WASHINGTON - A decision by NASA to bar Chinese scientists from an upcoming conference was deemed "inaccurate" Tuesday by the US congressman who wrote the law on which the restriction is based.
The US space agency's announcement that Chinese nationals would not be permitted to enter the Second Kepler Science Conference on exoplanets at California's Ames Research Center November 4-8 sparked a boycott by some prominent US astronomers.
"In good conscience, I cannot attend a meeting that discriminates in this way. The meeting is about planets located trillions of miles away, with no national security implications," Geoff Marcy, an astronomy professor at the University of California, Berkeley, wrote in an email to the organizers.
The restriction is based on a law passed in 2011 and signed by President Barack Obama that prevents NASA funds from being used to collaborate with China or to host Chinese visitors at US space agency facilities.
The legal language was inserted into a funding bill by Congressman Frank Wolf, who chairs the House Subcommittee on Commerce, Justice, Science and Related Agencies.
The law bans NASA funds from being used to work "bilaterally in any way with China or any Chinese-owned company" or being "used to effectuate the hosting of official Chinese visitors at facilities belonging to or utilized by NASA," according to a copy of the legal text sent to AFP by Wolf's office.
However, Wolf's office issued a letter to NASA Administrator Charles Bolden on Tuesday seeking to correct an article on the matter that first appeared Friday in The Guardian newspaper, as well as NASA's stance.

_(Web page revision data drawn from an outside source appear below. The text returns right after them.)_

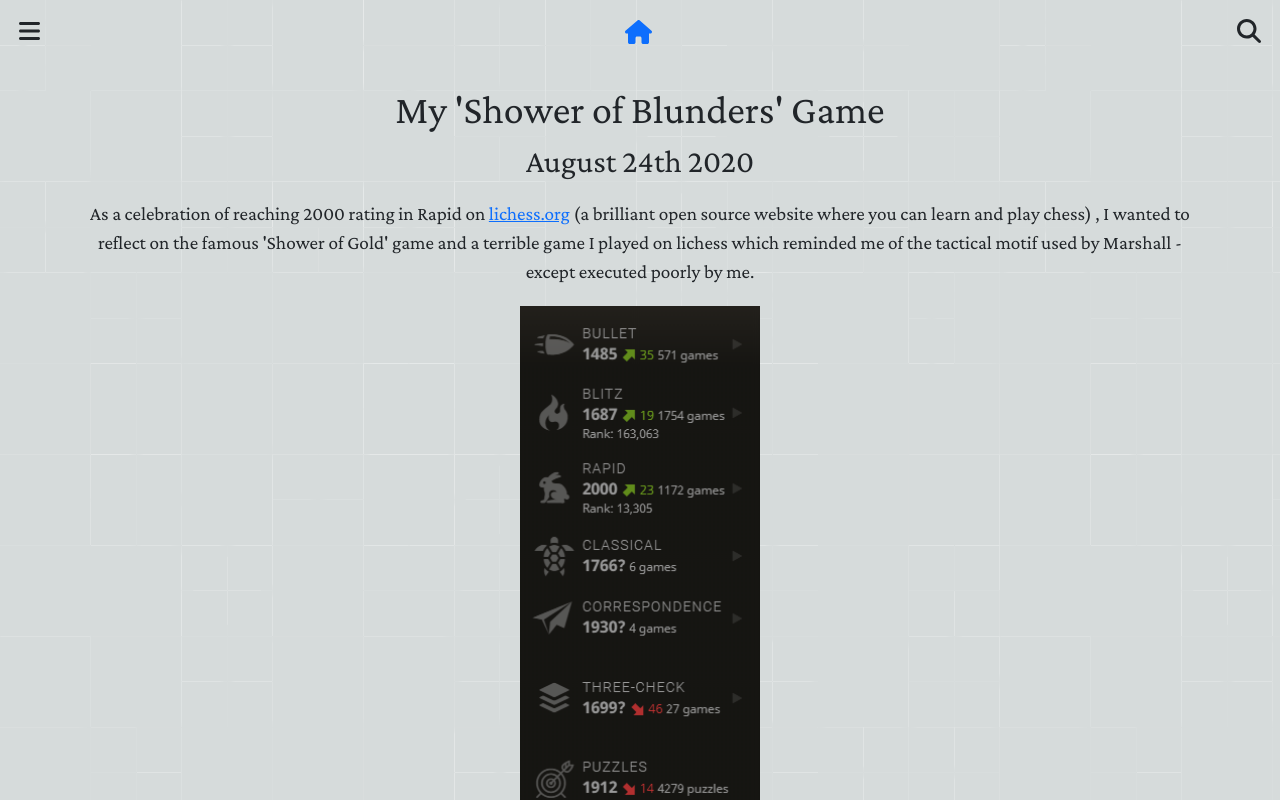
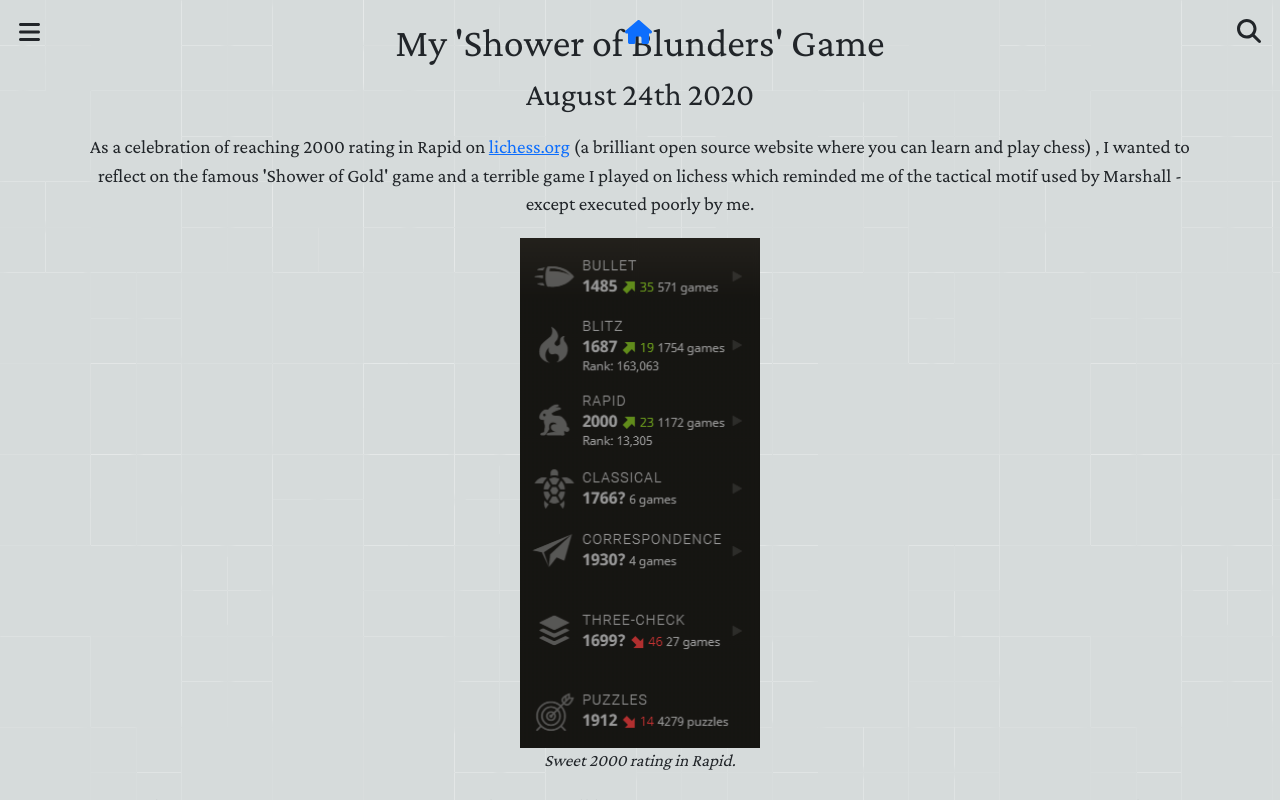
Before and after one commit to jluong23/blog, a React (Create React App) app: page /blog/posts/1 in a window 1280 px wide. Shown: the top 800 px of the page. Built offline with nearby package versions, Linux system fonts and the light colour scheme.

Commit message:
Moved refs to app, setup template nav bar

```diff
--- a/src/App.js
+++ b/src/App.js
@@ -5,8 +5,9 @@ import BlogPost from "./pages/BlogPost";
 import "./styling.css";
 import BlogOverview from "./components/BlogOverview";
 import styled from "styled-components";
-import React, { useEffect, useState } from "react";
+import React, { useEffect, useRef, useState } from "react";
 import blogData from "./blogs/BlogData.json";
+import NavigationMenu from "./components/NavigationMenu";
 const AppWrapper = styled.div`
   height: 100%;
   width: inherit;
@@ -20,6 +21,10 @@ const ContentWrapper = styled.div`
 
 
 const App = () => {
+  const refs = {
+    projectRef: useRef(),
+    navMenuRef: useRef(),
+  }
 
   function getLatestBlogs(n){
     // gets n latest blogs, starting from most recent
@@ -29,9 +34,11 @@ const App = () => {
     });
     return sortedBlogs.slice(0, n);
   }
+
   const scrollDown = (ref) => {
     window.scroll({top: ref.current.getBoundingClientRect().top, behavior: "smooth"});
   }
+
   useEffect(() => {
     // scroll to top of page for each page
     window.scrollTo({
@@ -40,14 +47,16 @@ const App = () => {
     });
   });
 
-  const [absoluteHeader, setAbsoluteHeader] = useState(false);
+  const [navigationMenuFocus, setNavigationMenuFocus] = useState(false);
+  const [absoluteHeader, setAbsoluteHeader] = useState(true);
   return (
     <BrowserRouter basename="/blog">
       <AppWrapper>
-        <Header absoluteHeader={absoluteHeader}/>
+        <Header absoluteHeader={absoluteHeader} setNavigationMenuFocus={setNavigationMenuFocus}/>
+        <NavigationMenu navigationMenuFocus={navigationMenuFocus} setNavigationMenuFocus={setNavigationMenuFocus} ref={refs.navMenuRef}/>
         <ContentWrapper>
           <Routes>
-            <Route path="/" element={<Home scrollDown={scrollDown} setAbsoluteHeader={setAbsoluteHeader} getLatestBlogs={getLatestBlogs}/>} />
+            <Route path="/" element={<Home scrollDown={scrollDown} setAbsoluteHeader={setAbsoluteHeader} getLatestBlogs={getLatestBlogs} ref={refs.projectRef}/>} />
             <Route path="/posts" element={<BlogOverview />} />
             <Route path="/posts/:blogId" element={<BlogPost />}/>
           </Routes>
--- a/src/components/Header.js
+++ b/src/components/Header.js
@@ -9,14 +9,22 @@ const Wrapper = styled.div`
     display: flex;
     justify-content: space-between;
     padding: 1em;
-    position: ${(props) => props.absolutePosition ? "absolute" : "inline-block"};
+    position: ${(props) => props.absolutePosition ? "absolute" : "relative"};
     width: 100%;
     min-width: 300px; //matches the body min width in styling.css
+    `
+const HamburgerIcon = styled.span`
+  &:hover{
+    cursor: pointer;
+  }
 `
-const Header = (props) => {
+const Header = ({absoluteHeader, setNavigationMenuFocus}) => {
+
   return (
-    <Wrapper absolutePosition={props.absoluteHeader}>
-        <FontAwesomeIcon icon={faBars} size="lg" />
+    <Wrapper absolutePosition={absoluteHeader}>
+        <HamburgerIcon onClick={() => {setNavigationMenuFocus(true)}}>
+          <FontAwesomeIcon icon={faBars} size="lg"/>
+        </HamburgerIcon>
         <Link to="/">
           <FontAwesomeIcon icon={faHome} size="lg"/>
         </Link>
--- a/src/components/NavigationMenu.js
+++ b/src/components/NavigationMenu.js
@@ -1,29 +1,47 @@
-import React from "react";
+import React, { useEffect } from "react";
 import styled from "styled-components";
 import {  Link } from "react-router-dom";
 
 const Wrapper = styled.div`
-    position: absolute;
-    background-color: darkgray;
+  position: absolute;
+  background-color: darkgray;
+  height: 100%;
 `
 
-const Items = styled.ul`
-
+const MenuItems = styled.ul`
+  list-style: none;
+  padding: 0 1em;
+  font-size: 1.5em;
+  & li {
+    margin: 1em 0;
+  }
 `
 
-const NavigationMenu = (props) => {
+const itemName = ["Home", "Projects", "Blog", "About"];
+const NavigationMenu = React.forwardRef((props, ref) => {
+    useEffect(() => {
+      // when the user clicks off nav bar whilst open, close nav bar
+      function closeNavMenu(e){
+        if(ref.current && props.navigationMenuFocus && !ref.current.contains(e.target)){
+          props.setNavigationMenuFocus(false);
+        }
+      }
+      // Bind the event listener
+      document.addEventListener("mousedown", closeNavMenu);
+      // cleanup, remove listener for listener
+      return function cleanup(){document.removeEventListener("mousedown", closeNavMenu)};
+    });
+
   return (
-    <Wrapper absolutePosition={props.absoluteNavigationMenu}>
-      <Items>
-        <ul>1</ul>
-        <ul>2</ul>
-        <ul>3</ul>
-        <ul>4</ul>
-        <ul>5</ul>
-
-      </Items>
+    props.navigationMenuFocus &&
+    <Wrapper ref={ref}>
+      <MenuItems>
+          {itemName.map((item) => {
+            return <li key={item}>{item}</li>
+          })}
+      </MenuItems>
     </Wrapper>
   );
-};
+});
 
 export default NavigationMenu;
--- a/src/pages/Home.js
+++ b/src/pages/Home.js
@@ -14,6 +14,8 @@ import { faCircleArrowDown} from "@fortawesome/free-solid-svg-icons";
 const ScrollDownButton = styled.a`
   margin-top: .5rem;
   font-size: 2em;
+  position: absolute;
+  bottom: 1em;
   &:hover{
     cursor: pointer;
   }
@@ -41,8 +43,8 @@ const HomeScreen = styled(animated.div)`
 `
 
 
-const Home = ({scrollDown, setAbsoluteHeader, getLatestBlogs}) => {
-  const projectRef = useRef();
+const Home = React.forwardRef(({scrollDown, setAbsoluteHeader, getLatestBlogs}, projectRef) => {
+
   useEffect(() => {
     setAbsoluteHeader(true);
     return function cleanup(){
@@ -74,6 +76,6 @@ const Home = ({scrollDown, setAbsoluteHeader, getLatestBlogs}) => {
       <BlogOverview getLatestBlogs={getLatestBlogs}/>
     </HomeWrapper>
   );
-};
+});
 
 export default Home;
```
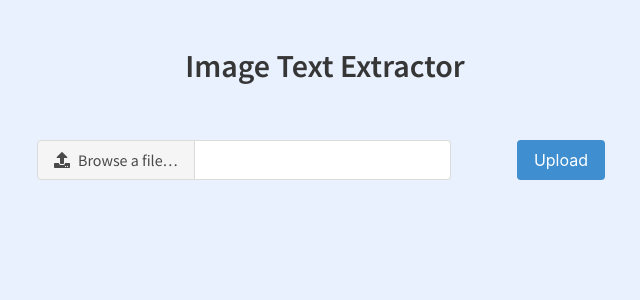
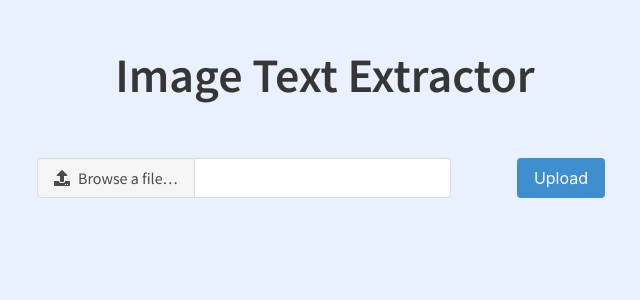
Before and after one commit to clarabatt/text_extractor, a FastAPI app: page / in a window 1280 px wide. Shown: the top 300 px of the page, without its empty margins (315-955 px from the left). Run offline with FastAPI, Linux system fonts and the light colour scheme.

Commit message:
feat: changing titles to bulma style

```diff
--- a/templates/home.html
+++ b/templates/home.html
@@ -14,7 +14,7 @@
 
 <body>
     <div class="container">
-        <h1 class="title">Image Text Extractor</h1>
+        <h1 class="title is-1">Image Text Extractor</h1>
         <form action="/upload" method="post" enctype="multipart/form-data">
             <div class="file is-normal has-name">
                 <label class="file-label">
```
Also changed, not shown: other parts of templates/home.html (+1 -1 lines).
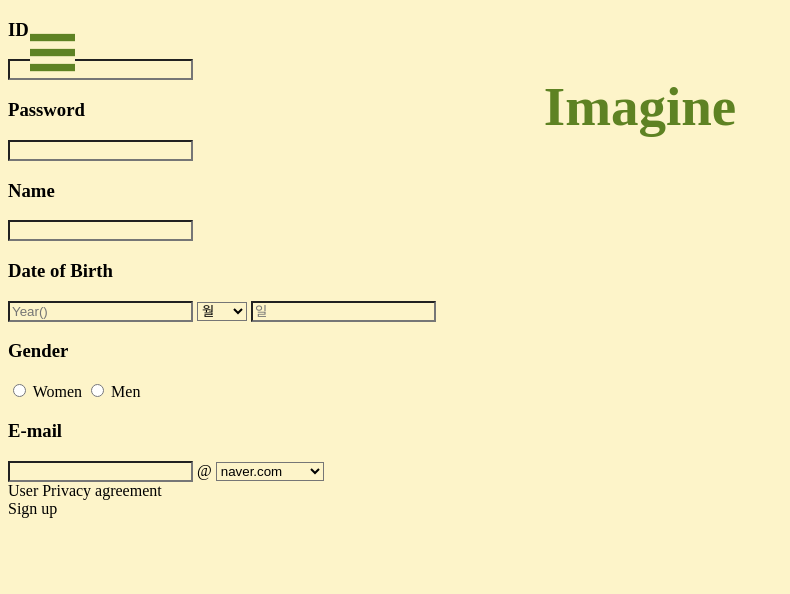
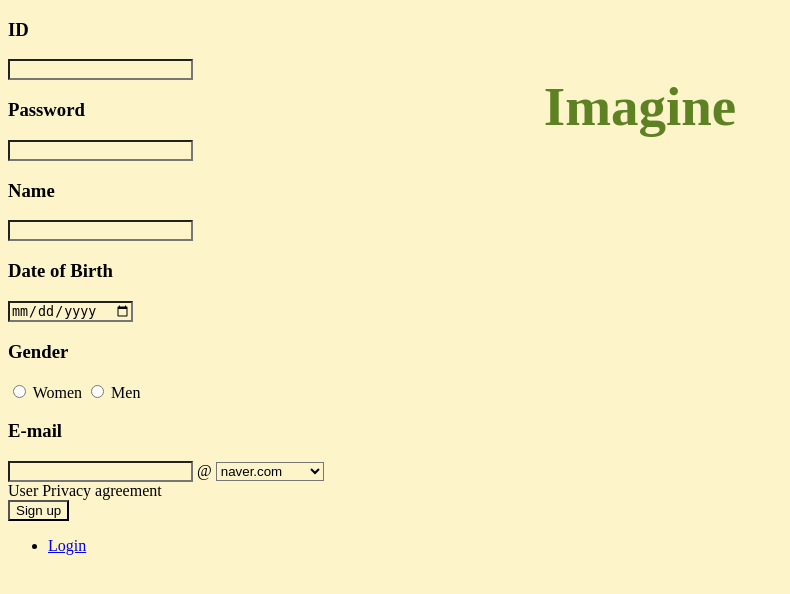
Before and after one commit to standyoung/imagine, a Django app: template templates/account/signup.html in a window 1280 px wide. Shown: the top 594 px of the page, without its empty margins (0-790 px from the left). Run offline with Django 4.2, Linux system fonts and the light colour scheme; the template is opened without the code that fills it, so the values that code supplies are empty.

Commit message:
login 기능

```diff
--- a/account/urls.py
+++ b/account/urls.py
@@ -1,10 +1,10 @@
 from django.urls import path
-from django.contrib.auth import views as auth_views
 from account.views import *
+from . import views
 
 app_name = 'account'
 
 urlpatterns = [
-    path('login/', auth_views.LoginView.as_view(template_name='account/login.html'), name='login'),  #127.0.0.1:8000/account/login/
-    path('signup/', signup, name='signup'),  # 127.0.0.1:8000/account/login/
+    path('login/', views.login, name='login'),  #127.0.0.1:8000/account/login/
+    path('signup/', views.signup, name='signup'),  # 127.0.0.1:8000/account/login/
 ]
--- a/config/settings.py
+++ b/config/settings.py
@@ -41,6 +41,9 @@ ALLOWED_HOSTS = []
 # Application definition
 
 INSTALLED_APPS = [
+    'home',
+    'account',
+    'mypage',
     'django.contrib.admin',
     'django.contrib.auth',
     'django.contrib.contenttypes',
@@ -49,9 +52,6 @@ INSTALLED_APPS = [
     'django.contrib.staticfiles',
     'rest_framework',
     'rest_framework.authtoken',
-    'home',
-    'account',
-    'mypage',
 ]
 
 MIDDLEWARE = [
--- a/templates/account/signup.html
+++ b/templates/account/signup.html
@@ -12,8 +12,8 @@
 
 <!--html 코드 작성-->
 {% block content %}
-<form>
-<!--    {% csrf_token %}-->
+<form action="{% url 'account:signup' %}" method="POST">
+    {% csrf_token %}
     <div class="form">
         <!-- 아이디 입력 -->
         <div class="userInput">
@@ -21,7 +21,7 @@
                 ID
             </h3>
             <span id="idError"></span>
-            <input name="id" type="text" value="">
+            <input name="uid" type="text" value="">
         </div>
 
         <!-- 비밀번호 입력 -->
@@ -30,7 +30,7 @@
                 Password
             </h3>
             <span id="pwError"></span>
-            <input name="pw" type="password" value="">
+            <input name="pwd" type="password" value="">
         </div>
 
         <!-- 이름 입력 -->
@@ -49,23 +49,7 @@
                 <span id="birthError"></span>
             </h3>
             <div>
-                <input type="number" placeholder="Year()">
-                <select>
-                    <option value="">월</option>
-                    <option value="">1월</option>
-                    <option value="">2월</option>
-                    <option value="">3월</option>
-                    <option value="">4월</option>
-                    <option value="">5월</option>
-                    <option value="">6월</option>
-                    <option value="">7월</option>
-                    <option value="">8월</option>
-                    <option value="">9월</option>
-                    <option value="">10월</option>
-                    <option value="">11월</option>
-                    <option value="">12월</option>
-                </select>
-                <input type="number" placeholder="일">
+                <input name="birth" type="date" placeholder="Year()">
             </div>
         </div>
 
@@ -110,7 +94,7 @@
         <div>User Privacy agreement</div>
 
         <!-- 회원가입 버튼 -->
-        <div class="signup-button">Sign up</div>
+        <div class="signup-button"><input type="submit" value="Sign up"></div>
     </div>
     <div>
         {% if request.GET.result == 'passfail' %}
--- a/templates/base.html
+++ b/templates/base.html
@@ -53,18 +53,26 @@
 
 </head>
 <body>
+{% if user.is_authenticated %}
 <div class="menu">
     <a href="{% url 'mypage:like' %}">
         <img src="{% static 'image/menu-icon.png' %}" alt="menu">
     </a>
 </div>
-
+{% endif %}
 <div>
     <a href="{% url 'home:home' %}">
         <h1 class="title">Imagine</h1>
     </a>
 </div>
 
+<ul>
+    <li><a href="{% url 'account:login' %}">Login</a></li>
+    {% if user.is_authenticated %}
+    <li><a href="{% url 'account:signup' %}">Sign up</a></li>
+    {% endif %}
+</ul>
+
 
 </body>
 
--- a/templates/home/home.html
+++ b/templates/home/home.html
@@ -92,11 +92,9 @@
     <div class="upload-title">
         IMG_3666.JPG
     </div>
-    {% if user.is_authenticated %}
     <div class="upload-button">
         Upload
     </div>
-    {% endif %}
 </div>
 <div class="enter-button">
     Enter
```
Also changed, not shown: account/admin.py (+4 -4 lines), account/models.py (+10 -6 lines), account/validate.py (added, +8 -0 lines), account/views.py (+44 -6 lines), templates/account/login.html (+3 -9 lines), account/migrations/0001_initial.py, db.sqlite3, home/migrations/__init__.py (deleted), mypage/migrations/__init__.py (deleted).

"Unfortunately, the article is riddled with inaccuracies, as is, it appears, the guidance provided by NASA Ames staff to the attendees," said the letter.